### Task to complete
Restate the entries below exactly. Images are not part of the copy.

* * * *

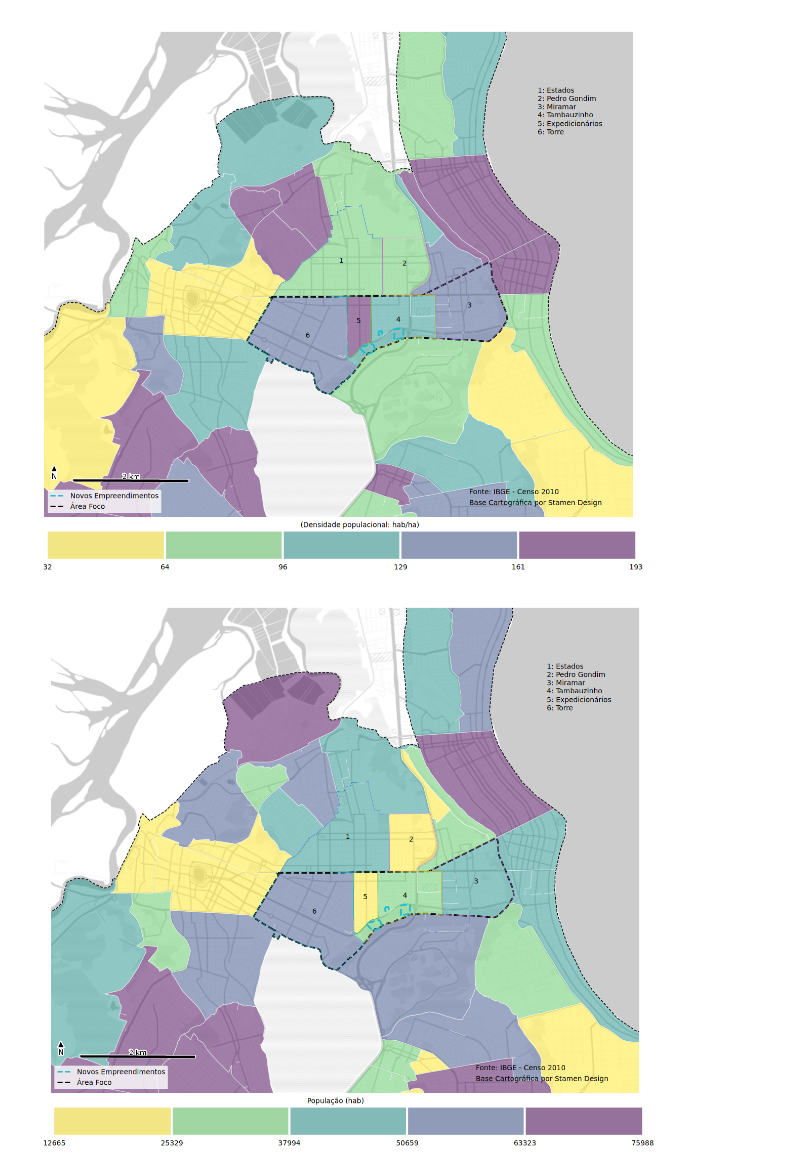
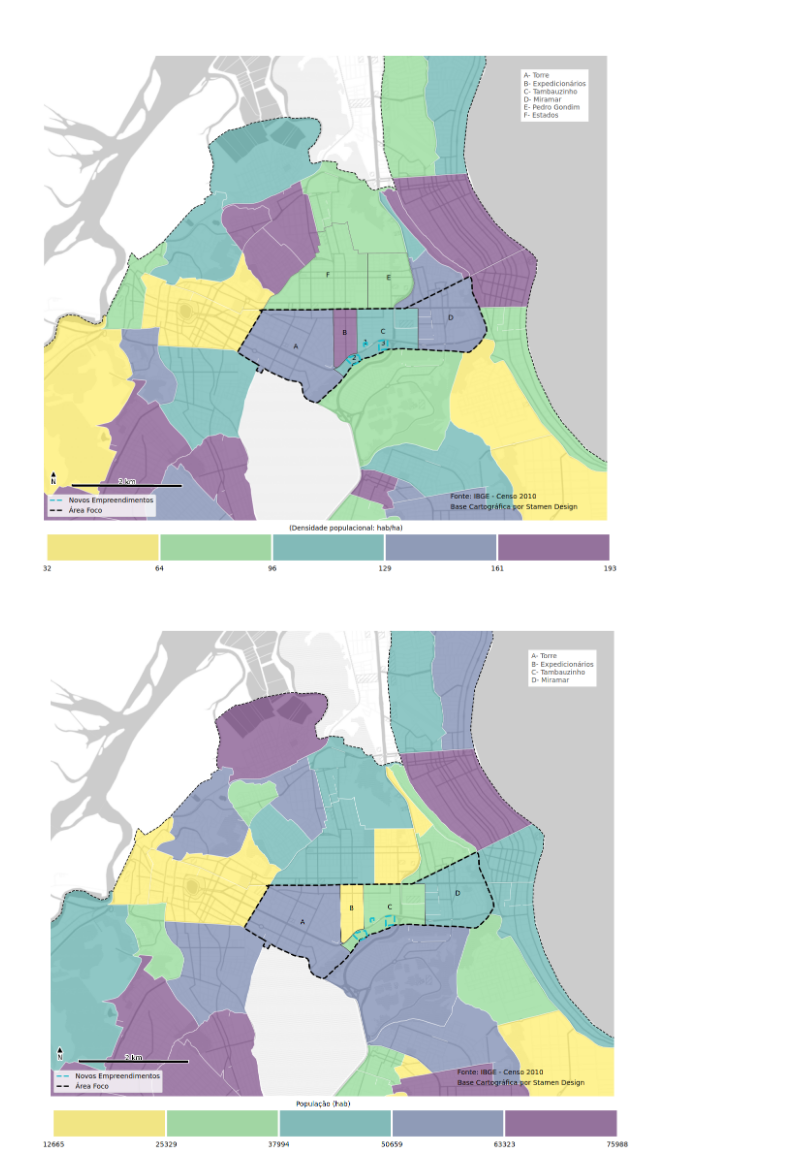
Before and after one commit to fc-anjos/cartografia-joao-pessoa, a Jupyter notebook: POPULACAO.ipynb, the cells around one changed output. Cells and saved outputs as stored; diff of their text form; code cells hidden in the pictures.

```diff
--- a/POPULACAO.ipynb
+++ b/POPULACAO.ipynb
@@ -50,20 +56,30 @@ bairros_recorte_menor = bairros_recorte_maior.loc[bairros_recorte_maior['NM_BAIR
 # %%
-def anotate_bairros(ax, plt, bairros_recorte):
+def anotate_bairros(ax, plt, bairros_recorte, x, y):
+    dict_letters = dict(enumerate(string.ascii_uppercase, 1))
     count = 0
-    legend_dict = {}
     full_string = ''
     for idx, row in bairros_recorte.iterrows():
         count += 1
-        legend_dict[row['NM_BAIRRO']] = str(count)+':'+row['NM_BAIRRO']
+        ax.text(row.coords[0],
+                row.coords[1],
+                s=dict_letters[count],
+                horizontalalignment='center',
+                bbox={'facecolor': 'none', 'edgecolor':'none'})
+
+        full_string+= '{0}- {1} \n'.format(dict_letters[count], row['NM_BAIRRO'])
+
+    full_string = full_string[:-2]
+    plt.annotate(full_string, (x, y), xycoords='figure fraction', backgroundcolor="w", alpha=0.7)
+
+def anotate_lotes(ax, plt, lotes_empreendimentos):
+    count = 0
+    for idx, row in lotes_empreendimentos.iterrows():
+        count += 1
         ax.text(row.coords[0],
                 row.coords[1],
                 s=str(count),
                 horizontalalignment='center',
-                bbox={'facecolor': 'none', 'alpha':0.8, 'edgecolor':'none'})
-
-        full_string+= '{0}: {1} \n'.format(count, row['NM_BAIRRO'])
-
-    plt.annotate(full_string, (.82, .775), xycoords='figure fraction')
+                bbox={'facecolor': 'none', 'edgecolor':'none'})
 # %%
 def plot_categorical(df,
                      column,
@@ -72,6 +88,8 @@ def plot_categorical(df,
                      borders,
                      lotes_empreendimentos,
                      bairros_recorte,
+                     x,
+                     y,
                      output,
                      annotation_pos_1,
                      annotation_pos_2,
@@ -83,7 +101,8 @@ def plot_categorical(df,
                      factor_right=1,
                      factor_bottom=1,
                      factor_left=1,
-                     legend_y = 0.07):
+                     legend_y = 0.07,
+                     annotate_bairros = True):
 
     mpl.rcParams.update(mpl.rcParamsDefault)
     plt.rcParams["figure.figsize"] = (15,15)
@@ -146,8 +165,8 @@ def plot_categorical(df,
     scale = scale_bar(ax, ccrs.epsg(3857), scale_extension)
 
 
-    plt.annotate('Fonte: IBGE - Censo 2010', (0,0), (600, 95), xycoords='axes fraction', textcoords='offset points', va='center')
-    plt.annotate('Base Cartográfica por Stamen Design', (0,0), (600, 80), xycoords='axes fraction', textcoords='offset points', va='center')
+    plt.annotate('Fonte: IBGE - Censo 2010', (0,0), annotation_pos_1, xycoords='axes fraction', textcoords='offset points', va='center')
+    plt.annotate('Base Cartográfica por Stamen Design', (0,0), annotation_pos_2, xycoords='axes fraction', textcoords='offset points', va='center')
 
     #cax = divider.append_axes("bottom", size="5%", pad=0.05)
     #plt.tight_layout(pad=0)
@@ -168,9 +187,10 @@ def plot_categorical(df,
                          facecolor='none',
                          edgecolor='black',
                          linewidth=0.6,
-                         column='NM_BAIRRO')
+                        alpha=0.6)
 
-    anotate_bairros(ax, plt, bairros_recorte)
+    if annotate_bairros:
+        anotate_bairros(ax, plt, bairros_recorte, x, y)
 
 
     pos1 = cax.get_position() # get the original position
@@ -187,6 +207,8 @@ def plot_categorical(df,
                                                       linewidth=(2.5),
                                                       linestyle='--',
                                                       zorder=5)
+
+    anotate_lotes(ax, plt, lotes_empreendimentos)
     #operator_t.MULTIPLY.patch_artist(plot)
     #operator_t.SOURCE.patch_artist(empreendimentos_plot)
 
@@ -245,24 +274,27 @@ plot_categorical(bairros_recorte,
 # %%
 plot_categorical(populacao_bairros,
                  'densidade',
                  5,
                  0.5,
                  [limite_mun, recorte_menor],
                  lotes_empreendimentos,
+                 bairros_recorte_maior,
+                 .83,
+                 .82,
                  'densidade_populacional_centro',
                  (600, 95),
                  (600, 80),
                  (360, 48),
                  14,
                  '(Densidade populacional: hab/ha)',
                  scale_extension=2,
                  legend_y = 0.03,
                  factor_left=0.5,
                  factor_right=0.7,
                  factor_bottom=0.05,
                  factor_top=0.7)
 # %% [output]
-[figure, old version]
+[figure, new version]
 # %%
 plot_categorical(populacao_bairros,
                  'MORADORES',
@@ -270,6 +302,9 @@ plot_categorical(populacao_bairros,
                  0.5,
                  [limite_mun, recorte_menor],
                  lotes_empreendimentos,
+                 bairros_recorte_menor,
+                 .83,
+                 .84,
                  'populacao_centro',
                  (600, 95),
                  (600, 80),
@@ -283,7 +318,7 @@ plot_categorical(populacao_bairros,
                  factor_bottom=0.05,
                  factor_top=0.7)
 # %% [output]
-[figure, old version]
+[figure, new version]
 # %%
 plot_categorical(populacao_bairros,
                  'densidade',
```
Also changed, not shown: parts of 7 cells of this notebook.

* * * *

### Written answer
Before and after one commit to fc-anjos/cartografia-joao-pessoa, a Jupyter notebook: POPULACAO.ipynb, the cells around one changed output. Cells and saved outputs as stored; diff of their text form; code cells hidden in the pictures.

```diff
--- a/POPULACAO.ipynb
+++ b/POPULACAO.ipynb
@@ -50,20 +56,30 @@ bairros_recorte_menor = bairros_recorte_maior.loc[bairros_recorte_maior['NM_BAIR
 # %%
-def anotate_bairros(ax, plt, bairros_recorte):
+def anotate_bairros(ax, plt, bairros_recorte, x, y):
+    dict_letters = dict(enumerate(string.ascii_uppercase, 1))
     count = 0
-    legend_dict = {}
     full_string = ''
     for idx, row in bairros_recorte.iterrows():
         count += 1
-        legend_dict[row['NM_BAIRRO']] = str(count)+':'+row['NM_BAIRRO']
+        ax.text(row.coords[0],
+                row.coords[1],
+                s=dict_letters[count],
+                horizontalalignment='center',
+                bbox={'facecolor': 'none', 'edgecolor':'none'})
+
+        full_string+= '{0}- {1} \n'.format(dict_letters[count], row['NM_BAIRRO'])
+
+    full_string = full_string[:-2]
+    plt.annotate(full_string, (x, y), xycoords='figure fraction', backgroundcolor="w", alpha=0.7)
+
+def anotate_lotes(ax, plt, lotes_empreendimentos):
+    count = 0
+    for idx, row in lotes_empreendimentos.iterrows():
+        count += 1
         ax.text(row.coords[0],
                 row.coords[1],
                 s=str(count),
                 horizontalalignment='center',
-                bbox={'facecolor': 'none', 'alpha':0.8, 'edgecolor':'none'})
-
-        full_string+= '{0}: {1} \n'.format(count, row['NM_BAIRRO'])
-
-    plt.annotate(full_string, (.82, .775), xycoords='figure fraction')
+                bbox={'facecolor': 'none', 'edgecolor':'none'})
 # %%
 def plot_categorical(df,
                      column,
@@ -72,6 +88,8 @@ def plot_categorical(df,
                      borders,
                      lotes_empreendimentos,
                      bairros_recorte,
+                     x,
+                     y,
                      output,
                      annotation_pos_1,
                      annotation_pos_2,
@@ -83,7 +101,8 @@ def plot_categorical(df,
                      factor_right=1,
                      factor_bottom=1,
                      factor_left=1,
-                     legend_y = 0.07):
+                     legend_y = 0.07,
+                     annotate_bairros = True):
 
     mpl.rcParams.update(mpl.rcParamsDefault)
     plt.rcParams["figure.figsize"] = (15,15)
@@ -146,8 +165,8 @@ def plot_categorical(df,
     scale = scale_bar(ax, ccrs.epsg(3857), scale_extension)
 
 
-    plt.annotate('Fonte: IBGE - Censo 2010', (0,0), (600, 95), xycoords='axes fraction', textcoords='offset points', va='center')
-    plt.annotate('Base Cartográfica por Stamen Design', (0,0), (600, 80), xycoords='axes fraction', textcoords='offset points', va='center')
+    plt.annotate('Fonte: IBGE - Censo 2010', (0,0), annotation_pos_1, xycoords='axes fraction', textcoords='offset points', va='center')
+    plt.annotate('Base Cartográfica por Stamen Design', (0,0), annotation_pos_2, xycoords='axes fraction', textcoords='offset points', va='center')
 
     #cax = divider.append_axes("bottom", size="5%", pad=0.05)
     #plt.tight_layout(pad=0)
@@ -168,9 +187,10 @@ def plot_categorical(df,
                          facecolor='none',
                          edgecolor='black',
                          linewidth=0.6,
-                         column='NM_BAIRRO')
+                        alpha=0.6)
 
-    anotate_bairros(ax, plt, bairros_recorte)
+    if annotate_bairros:
+        anotate_bairros(ax, plt, bairros_recorte, x, y)
 
 
     pos1 = cax.get_position() # get the original position
@@ -187,6 +207,8 @@ def plot_categorical(df,
                                                       linewidth=(2.5),
                                                       linestyle='--',
                                                       zorder=5)
+
+    anotate_lotes(ax, plt, lotes_empreendimentos)
     #operator_t.MULTIPLY.patch_artist(plot)
     #operator_t.SOURCE.patch_artist(empreendimentos_plot)
 
@@ -245,24 +274,27 @@ plot_categorical(bairros_recorte,
 # %%
 plot_categorical(populacao_bairros,
                  'densidade',
                  5,
                  0.5,
                  [limite_mun, recorte_menor],
                  lotes_empreendimentos,
+                 bairros_recorte_maior,
+                 .83,
+                 .82,
                  'densidade_populacional_centro',
                  (600, 95),
                  (600, 80),
                  (360, 48),
                  14,
                  '(Densidade populacional: hab/ha)',
                  scale_extension=2,
                  legend_y = 0.03,
                  factor_left=0.5,
                  factor_right=0.7,
                  factor_bottom=0.05,
                  factor_top=0.7)
 # %% [output]
-[figure, old version]
+[figure, new version]
 # %%
 plot_categorical(populacao_bairros,
                  'MORADORES',
@@ -270,6 +302,9 @@ plot_categorical(populacao_bairros,
                  0.5,
                  [limite_mun, recorte_menor],
                  lotes_empreendimentos,
+                 bairros_recorte_menor,
+                 .83,
+                 .84,
                  'populacao_centro',
                  (600, 95),
                  (600, 80),
@@ -283,7 +318,7 @@ plot_categorical(populacao_bairros,
                  factor_bottom=0.05,
                  factor_top=0.7)
 # %% [output]
-[figure, old version]
+[figure, new version]
 # %%
 plot_categorical(populacao_bairros,
                  'densidade',
```
Also changed, not shown: parts of 7 cells of this notebook.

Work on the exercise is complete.